• _EXERCISE OBJECTIVE_
The word "firstName" marks the lines to copy; find all of them in the entries below.

• _TASK INPUTS_
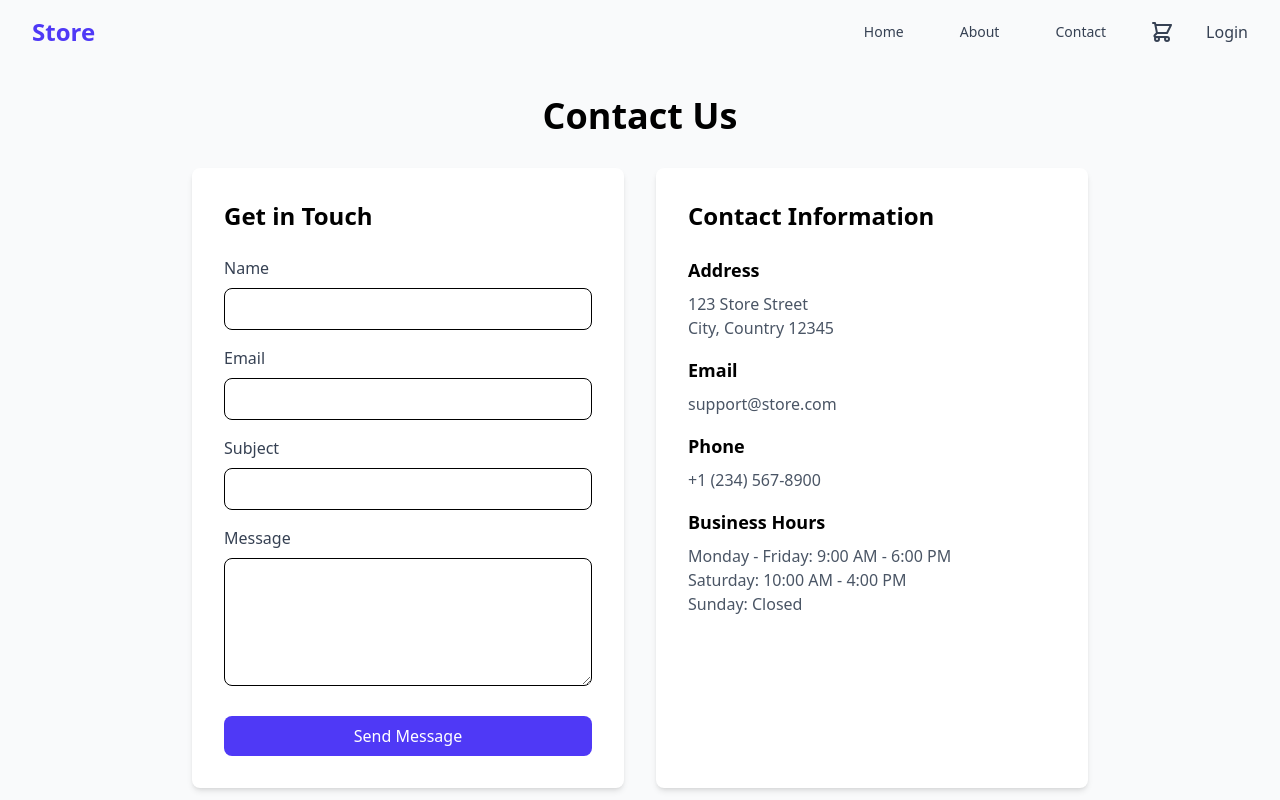
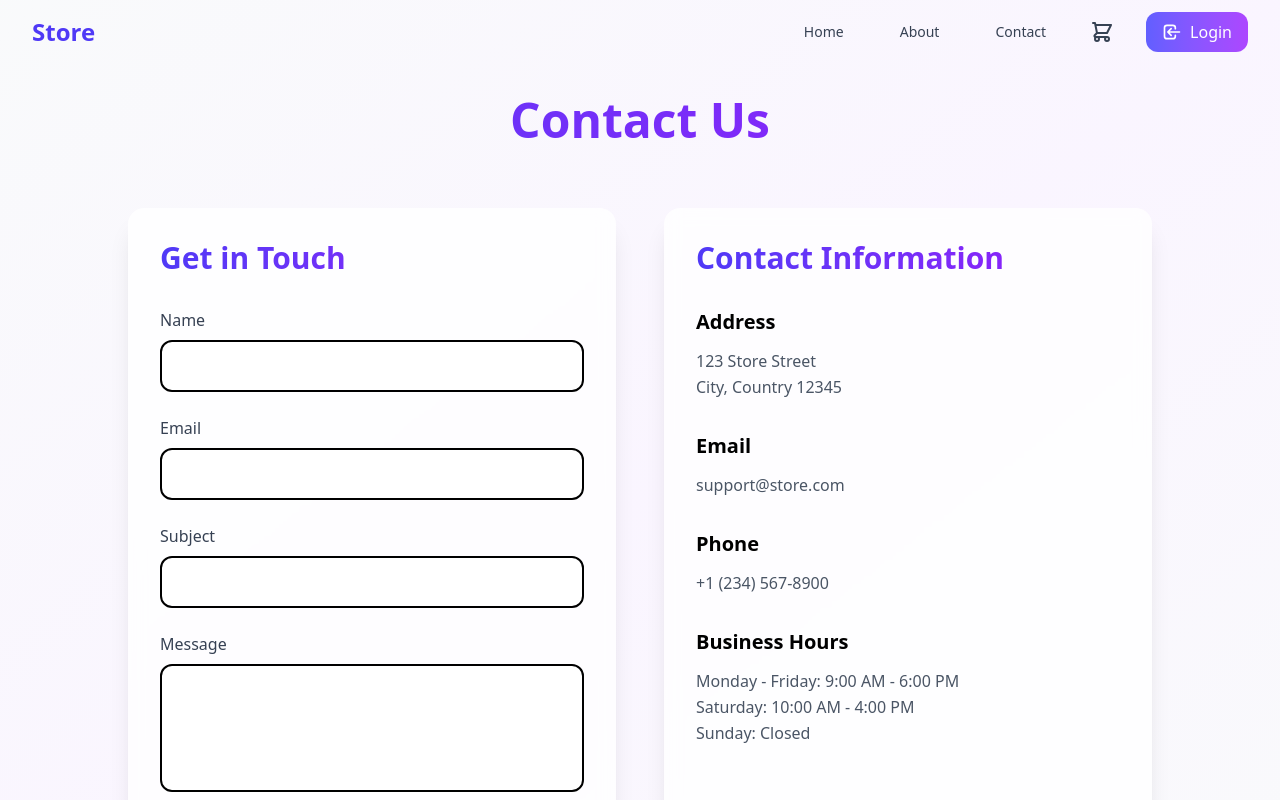
Before and after one commit to ahmed-kkamel/frontend-beshara-task, a Next.js app: page /contact in a window 1280 px wide. Shown: the top 800 px of the page. Built offline with nearby package versions, Linux system fonts and the light colour scheme.

Commit message:
feture/Navbar fix user menu

```diff
--- a/package.json
+++ b/package.json
@@ -12,7 +12,8 @@
     "framer-motion": "^12.4.7",
     "next": "15.2.0",
     "react": "^19.0.0",
-    "react-dom": "^19.0.0"
+    "react-dom": "^19.0.0",
+    "react-hot-toast": "^2.5.2"
   },
   "devDependencies": {
     "@eslint/eslintrc": "^3",
--- a/src/app/cart/page.tsx
+++ b/src/app/cart/page.tsx
@@ -35,12 +35,14 @@ export default function Cart() {
     );
     setCartItems(newItems);
     localStorage.setItem('cart', JSON.stringify(newItems));
+    window.dispatchEvent(new Event('cartUpdated'));
   };
 
   const removeItem = (id: number) => {
     const newItems = cartItems.filter(item => item.id !== id);
     setCartItems(newItems);
     localStorage.setItem('cart', JSON.stringify(newItems));
+    window.dispatchEvent(new Event('cartUpdated'));
   };
 
   const subtotal = cartItems.reduce((sum, item) => sum + item.price * item.quantity, 0);
--- a/src/app/contact/page.tsx
+++ b/src/app/contact/page.tsx
@@ -1,6 +1,7 @@
 'use client';
 
 import { useState } from 'react';
+import { motion } from 'framer-motion';
 
 export default function Contact() {
   const [formData, setFormData] = useState({
@@ -12,95 +13,141 @@ export default function Contact() {
 
   const handleSubmit = (e: React.FormEvent) => {
     e.preventDefault();
-    // In a real application, you would send this data to your backend
     alert('Thank you for your message! We will get back to you soon.');
     setFormData({ name: '', email: '', subject: '', message: '' });
   };
 
+  const inputClasses = "w-full px-4 py-3 border-2 rounded-xl bg-white/50 backdrop-blur-sm focus:outline-none focus:border-indigo-500 transition-all duration-300";
+
   return (
-    <div className="min-h-screen bg-gray-50">
+    <div className="min-h-screen bg-gradient-to-br from-gray-50 via-purple-50 to-gray-50">
       <div className="container mx-auto px-4 py-24">
-        <div className="max-w-4xl mx-auto">
-          <h1 className="text-4xl font-bold mb-8 text-center">Contact Us</h1>
+        <motion.div
+          initial={{ opacity: 0 }}
+          animate={{ opacity: 1 }}
+          className="max-w-5xl mx-auto"
+        >
+          <motion.h1
+            initial={{ y: -20 }}
+            animate={{ y: 0 }}
+            className="text-5xl font-bold mb-16 text-center bg-gradient-to-r from-indigo-600 to-purple-600 bg-clip-text text-transparent"
+          >
+            Contact Us
+          </motion.h1>
 
-          <div className="grid grid-cols-1 md:grid-cols-2 gap-8">
-            <div className="bg-white rounded-lg shadow-md p-8">
-              <h2 className="text-2xl font-semibold mb-6">Get in Touch</h2>
-              <form onSubmit={handleSubmit}>
-                <div className="mb-4">
-                  <label className="block text-gray-700 mb-2">Name</label>
-                  <input
-                    type="text"
-                    value={formData.name}
-                    onChange={(e) => setFormData({ ...formData, name: e.target.value })}
-                    className="w-full px-4 py-2 border rounded-lg focus:outline-none focus:border-indigo-500"
-                    required
-                  />
-                </div>
-                <div className="mb-4">
-                  <label className="block text-gray-700 mb-2">Email</label>
-                  <input
-                    type="email"
-                    value={formData.email}
-                    onChange={(e) => setFormData({ ...formData, email: e.target.value })}
-                    className="w-full px-4 py-2 border rounded-lg focus:outline-none focus:border-indigo-500"
-                    required
-                  />
-                </div>
-                <div className="mb-4">
-                  <label className="block text-gray-700 mb-2">Subject</label>
-                  <input
-                    type="text"
-                    value={formData.subject}
-                    onChange={(e) => setFormData({ ...formData, subject: e.target.value })}
-                    className="w-full px-4 py-2 border rounded-lg focus:outline-none focus:border-indigo-500"
-                    required
-                  />
-                </div>
-                <div className="mb-6">
-                  <label className="block text-gray-700 mb-2">Message</label>
+          <div className="grid grid-cols-1 md:grid-cols-2 gap-12">
+            <motion.div
+              initial={{ x: -50, opacity: 0 }}
+              animate={{ x: 0, opacity: 1 }}
+              transition={{ delay: 0.2 }}
+              className="bg-white/80 backdrop-blur-sm rounded-2xl shadow-xl p-8"
+            >
+              <h2 className="text-3xl font-bold mb-8 bg-gradient-to-r from-indigo-600 to-purple-600 bg-clip-text text-transparent">Get in Touch</h2>
+              <form onSubmit={handleSubmit} className="space-y-6">
+                {[
+                  { name: 'name', label: 'Name', type: 'text' },
+                  { name: 'email', label: 'Email', type: 'email' },
+                  { name: 'subject', label: 'Subject', type: 'text' }
+                ].map((field, index) => (
+                  <motion.div
+                    key={field.name}
+                    initial={{ x: -30, opacity: 0 }}
+                    animate={{ x: 0, opacity: 1 }}
+                    transition={{ delay: 0.3 + index * 0.1 }}
+                  >
+                    <label className="block text-gray-700 mb-2 font-medium">{field.label}</label>
+                    <input
+                      type={field.type}
+                      value={formData[field.name as keyof typeof formData]}
+                      onChange={(e) => setFormData({ ...formData, [field.name]: e.target.value })}
+                      className={inputClasses}
+                      required
+                    />
+                  </motion.div>
+                ))}
+
+                <motion.div
+                  initial={{ x: -30, opacity: 0 }}
+                  animate={{ x: 0, opacity: 1 }}
+                  transition={{ delay: 0.6 }}
+                >
+                  <label className="block text-gray-700 mb-2 font-medium">Message</label>
                   <textarea
                     value={formData.message}
                     onChange={(e) => setFormData({ ...formData, message: e.target.value })}
-                    className="w-full px-4 py-2 border rounded-lg focus:outline-none focus:border-indigo-500 h-32"
+                    className={`${inputClasses} h-32 resize-none`}
                     required
                   ></textarea>
-                </div>
-                <button
+                </motion.div>
+
+                <motion.button
                   type="submit"
-                  className="w-full bg-indigo-600 text-white py-2 px-4 rounded-lg hover:bg-indigo-700 transition-colors"
+                  className="w-full bg-gradient-to-r from-indigo-600 to-purple-600 text-white py-3 px-6 rounded-xl
+                           font-medium shadow-lg shadow-indigo-500/30 hover:shadow-indigo-500/50
+                           transform hover:scale-[1.02] transition-all duration-300"
+                  whileHover={{ scale: 1.02 }}
+                  whileTap={{ scale: 0.98 }}
                 >
                   Send Message
-                </button>
+                </motion.button>
               </form>
-            </div>
+            </motion.div>
 
-            <div className="bg-white rounded-lg shadow-md p-8">
-              <h2 className="text-2xl font-semibold mb-6">Contact Information</h2>
-              <div className="space-y-4">
-                <div>
-                  <h3 className="text-lg font-semibold mb-2">Address</h3>
-                  <p className="text-gray-600">123 Store Street</p>
-                  <p className="text-gray-600">City, Country 12345</p>
-                </div>
-                <div>
-                  <h3 className="text-lg font-semibold mb-2">Email</h3>
-                  <p className="text-gray-600">support@store.com</p>
-                </div>
-                <div>
-                  <h3 className="text-lg font-semibold mb-2">Phone</h3>
-                  <p className="text-gray-600">+1 (234) 567-8900</p>
-                </div>
-                <div>
-                  <h3 className="text-lg font-semibold mb-2">Business Hours</h3>
-                  <p className="text-gray-600">Monday - Friday: 9:00 AM - 6:00 PM</p>
-                  <p className="text-gray-600">Saturday: 10:00 AM - 4:00 PM</p>
-                  <p className="text-gray-600">Sunday: Closed</p>
-                </div>
+            <motion.div
+              initial={{ x: 50, opacity: 0 }}
+              animate={{ x: 0, opacity: 1 }}
+              transition={{ delay: 0.4 }}
+              className="bg-white/80 backdrop-blur-sm rounded-2xl shadow-xl p-8"
+            >
+              <h2 className="text-3xl font-bold mb-8 bg-gradient-to-r from-indigo-600 to-purple-600 bg-clip-text text-transparent">
+                Contact Information
+              </h2>
+              <div className="space-y-8">
+                {[
+                  {
+                    title: 'Address',
+                    content: ['123 Store Street', 'City, Country 12345'],
+                    delay: 0.5
+                  },
+                  {
+                    title: 'Email',
+                    content: ['support@store.com'],
+                    delay: 0.6
+                  },
+                  {
+                    title: 'Phone',
+                    content: ['+1 (234) 567-8900'],
+                    delay: 0.7
+                  },
+                  {
+                    title: 'Business Hours',
+                    content: [
+                      'Monday - Friday: 9:00 AM - 6:00 PM',
+                      'Saturday: 10:00 AM - 4:00 PM',
+                      'Sunday: Closed'
+                    ],
+                    delay: 0.8
+                  }
+                ].map((item, index) => (
+                  <motion.div
+                    key={index}
+                    initial={{ x: 30, opacity: 0 }}
+                    animate={{ x: 0, opacity: 1 }}
+                    transition={{ delay: item.delay }}
+                    className="group"
+                  >
+                    <h3 className="text-xl font-semibold mb-3 group-hover:text-indigo-600 transition-colors">
+                      {item.title}
+                    </h3>
+                    {item.content.map((line, i) => (
+                      <p key={i} className="text-gray-600 leading-relaxed">{line}</p>
+                    ))}
+                  </motion.div>
+                ))}
               </div>
-            </div>
+            </motion.div>
           </div>
-        </div>
+        </motion.div>
       </div>
     </div>
   );
--- a/src/app/layout.tsx
+++ b/src/app/layout.tsx
@@ -3,6 +3,7 @@ import { Inter } from 'next/font/google';
 import NavbarLayout from '@/components/layout/NavbarLayout';
 import './globals.css';
 import LoadingSpinner from '@/components/ui/LoadingSpinner';
+import { Toaster } from 'react-hot-toast';
 
 const inter = Inter({ subsets: ['latin'] });
 
@@ -22,6 +23,7 @@ export default function RootLayout({
         <NavbarLayout />
         <Suspense fallback={<LoadingSpinner />}>
           {children}
+          <Toaster />
         </Suspense>
       </body>
     </html>
--- a/src/components/layout/CartIcon.tsx
+++ b/src/components/layout/CartIcon.tsx
@@ -2,33 +2,63 @@
 
 import Link from 'next/link';
 import { useEffect, useState } from 'react';
+import { motion, AnimatePresence } from 'framer-motion';
 
 export default function CartIcon() {
   const [itemCount, setItemCount] = useState(0);
 
   useEffect(() => {
-    const cart = JSON.parse(localStorage.getItem('cart') || '[]');
-    setItemCount(cart.length);
-
-    const handleStorage = () => {
-      const updatedCart = JSON.parse(localStorage.getItem('cart') || '[]');
-      setItemCount(updatedCart.length);
+    const updateCartCount = () => {
+      const cart = JSON.parse(localStorage.getItem('cart') || '[]');
+      // Sum up quantities instead of counting items
+      const totalItems = cart.reduce((sum: number, item: any) =>
+        sum + (item.quantity || 1), 0
+      );
+      setItemCount(totalItems);
     };
 
-    window.addEventListener('storage', handleStorage);
-    return () => window.removeEventListener('storage', handleStorage);
+    // Initial count
+    updateCartCount();
+
+    // Listen for updates
+    window.addEventListener('cartUpdated', updateCartCount);
+    window.addEventListener('storage', updateCartCount);
+
+    return () => {
+      window.removeEventListener('cartUpdated', updateCartCount);
+      window.removeEventListener('storage', updateCartCount);
+    };
   }, []);
 
   return (
     <Link href="/cart" className="relative group">
-      <svg className="w-6 h-6 text-gray-700 group-hover:text-indigo-600" fill="none" viewBox="0 0 24 24" stroke="currentColor">
-        <path strokeLinecap="round" strokeLinejoin="round" strokeWidth={2} d="M3 3h2l.4 2M7 13h10l4-8H5.4M7 13L5.4 5M7 13l-2.293 2.293c-.63.63-.184 1.707.707 1.707H17m0 0a2 2 0 100 4 2 2 0 000-4zm-8 2a2 2 0 11-4 0 2 2 0 014 0z" />
-      </svg>
-      {itemCount > 0 && (
-        <span className="absolute -top-2 -right-2 bg-red-500 text-white text-xs rounded-full h-5 w-5 flex items-center justify-center">
-          {itemCount}
-        </span>
-      )}
+      <motion.div
+        whileHover={{ scale: 1.1 }}
+        whileTap={{ scale: 0.9 }}
+      >
+        <svg className="w-6 h-6 text-gray-700 group-hover:text-indigo-600 transition-colors duration-200"
+             fill="none"
+             viewBox="0 0 24 24"
+             stroke="currentColor">
+          <path strokeLinecap="round"
+                strokeLinejoin="round"
+                strokeWidth={2}
+                d="M3 3h2l.4 2M7 13h10l4-8H5.4M7 13L5.4 5M7 13l-2.293 2.293c-.63.63-.184 1.707.707 1.707H17m0 0a2 2 0 100 4 2 2 0 000-4zm-8 2a2 2 0 11-4 0 2 2 0 014 0z" />
+        </svg>
+      </motion.div>
+      <AnimatePresence>
+        {itemCount > 0 && (
+          <motion.span
+            initial={{ scale: 0 }}
+            animate={{ scale: 1 }}
+            exit={{ scale: 0 }}
+            className="absolute -top-2 -right-2 bg-gradient-to-r from-red-500 to-pink-500 text-white text-xs
+                     rounded-full h-5 w-5 flex items-center justify-center shadow-md"
+          >
+            {itemCount}
+          </motion.span>
+        )}
+      </AnimatePresence>
     </Link>
   );
 }
--- a/src/components/layout/UserMenu.tsx
+++ b/src/components/layout/UserMenu.tsx
@@ -1,57 +1,129 @@
 'use client';
 
-import { useState, useEffect } from 'react';
+import { useState, useEffect, useRef } from 'react';
 import Link from 'next/link';
 import { useRouter } from 'next/navigation';
+import { motion, AnimatePresence } from 'framer-motion';
+
+interface User {
+  firstName: string;
+  lastName: string;
+  email: string;
+  username: string;
+}
 
 export default function UserMenu() {
-  const [user, setUser] = useState<any>(null);
+  const [user, setUser] = useState<User | null>(null);
   const [isOpen, setIsOpen] = useState(false);
+  const menuRef = useRef<HTMLDivElement>(null);
   const router = useRouter();
 
   useEffect(() => {
     const savedUser = localStorage.getItem('currentUser');
     if (savedUser) setUser(JSON.parse(savedUser));
+
+    const handleClickOutside = (event: MouseEvent) => {
+      if (menuRef.current && !menuRef.current.contains(event.target as Node)) {
+        setIsOpen(false);
+      }
+    };
+
+    document.addEventListener('mousedown', handleClickOutside);
+    return () => document.removeEventListener('mousedown', handleClickOutside);
   }, []);
 
   const handleLogout = () => {
     localStorage.removeItem('currentUser');
+    localStorage.removeItem('cart');
     setUser(null);
+    window.dispatchEvent(new Event('cartUpdated'));
     router.push('/auth/login');
   };
 
+  const menuItems = [
+    { label: 'Profile', icon: '👤', href: '/profile' },
+    { label: 'Orders', icon: '📦', href: '/orders' },
+    { label: 'Wishlist', icon: '❤️', href: '/wishlist' },
+    { label: 'Settings', icon: '⚙️', href: '/settings' },
+  ];
+
   return (
-    <div className="relative">
+    <div className="relative" ref={menuRef}>
       {user ? (
         <div>
-          <button
+          <motion.button
             onClick={() => setIsOpen(!isOpen)}
-            className="flex items-center space-x-2 text-gray-700 hover:text-indigo-600"
+            className="flex items-center space-x-3 px-4 py-2 rounded-xl hover:bg-gray-100 transition-colors duration-200"
+            whileHover={{ scale: 1.02 }}
+            whileTap={{ scale: 0.98 }}
           >
-            <span>{user.firstName || 'User'}</span>
-            <svg className="w-4 h-4" fill="none" stroke="currentColor" viewBox="0 0 24 24">
+            <div className="w-8 h-8 rounded-full bg-gradient-to-r from-indigo-500 to-purple-500 flex items-center justify-center text-white font-medium">
+              {user.firstName[0].toUpperCase()}
+            </div>
+            <span className="font-medium text-gray-700">{user.firstName}</span>
+            <motion.svg
+              className="w-4 h-4 text-gray-500"
+              fill="none"
+              stroke="currentColor"
+              viewBox="0 0 24 24"
+              animate={{ rotate: isOpen ? 180 : 0 }}
+            >
               <path strokeLinecap="round" strokeLinejoin="round" strokeWidth={2} d="M19 9l-7 7-7-7" />
-            </svg>
-          </button>
+            </motion.svg>
+          </motion.button>
 
+          <AnimatePresence>
             {isOpen && (
-            <div className="absolute right-0 mt-2 w-48 bg-white rounded-md shadow-lg py-1">
+              <motion.div
+                initial={{ opacity: 0, y: -10 }}
+                animate={{ opacity: 1, y: 0 }}
+                exit={{ opacity: 0, y: -10 }}
+                transition={{ duration: 0.2 }}
+                className="absolute right-0 mt-2 w-64 bg-white rounded-2xl shadow-xl py-2 border border-gray-100"
+              >
+                <div className="px-4 py-3 border-b border-gray-100">
+                  <p className="font-medium text-gray-800">{`${user.firstName} ${user.lastName}`}</p>
+                  <p className="text-sm text-gray-500">{user.email}</p>
+                </div>
+
+                <div className="py-2">
+                  {menuItems.map((item, index) => (
+                    <Link
+                      key={item.label}
+                      href={item.href}
+                      className="flex items-center space-x-3 px-4 py-2 text-gray-700 hover:bg-gray-50 transition-colors"
+                    >
+                      <span className="text-xl">{item.icon}</span>
+                      <span>{item.label}</span>
+                    </Link>
+                  ))}
+                </div>
+
+                <div className="border-t border-gray-100 mt-2 pt-2">
                   <button
                     onClick={handleLogout}
-                className="block w-full text-left px-4 py-2 text-sm text-gray-700 hover:bg-gray-100"
+                    className="flex items-center space-x-3 px-4 py-2 text-red-600 hover:bg-red-50 transition-colors w-full"
                   >
-                Logout
+                    <span className="text-xl">🚪</span>
+                    <span>Logout</span>
                   </button>
                 </div>
+              </motion.div>
             )}
+          </AnimatePresence>
         </div>
       ) : (
+        <motion.div whileHover={{ scale: 1.05 }} whileTap={{ scale: 0.95 }}>
           <Link
             href="/auth/login"
-          className="text-gray-700 hover:text-indigo-600"
+            className="flex items-center space-x-2 px-4 py-2 rounded-xl bg-gradient-to-r from-indigo-500 to-purple-500 text-white font-medium hover:shadow-md transition-all duration-200"
           >
-          Login
+            <svg className="w-5 h-5" fill="none" stroke="currentColor" viewBox="0 0 24 24">
+              <path strokeLinecap="round" strokeLinejoin="round" strokeWidth={2} d="M11 16l-4-4m0 0l4-4m-4 4h14m-5 4v1a3 3 0 01-3 3H6a3 3 0 01-3-3V7a3 3 0 013-3h7a3 3 0 013 3v1" />
+            </svg>
+            <span>Login</span>
           </Link>
+        </motion.div>
       )}
     </div>
   );
```
Also changed, not shown: src/app/about/page.tsx (+64 -22 lines), src/components/product/ProductInfo.tsx (+50 -4 lines), 1 other file (tests, documents, lock files or other folders). Lines whose indentation alone changed are shown as unchanged.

• _EXERCISE OUTPUT_
+  firstName: string;
-            <span>{user.firstName || 'User'}</span>
+              {user.firstName[0].toUpperCase()}
+            <span className="font-medium text-gray-700">{user.firstName}</span>
+                  <p className="font-medium text-gray-800">{`${user.firstName} ${user.lastName}`}</p>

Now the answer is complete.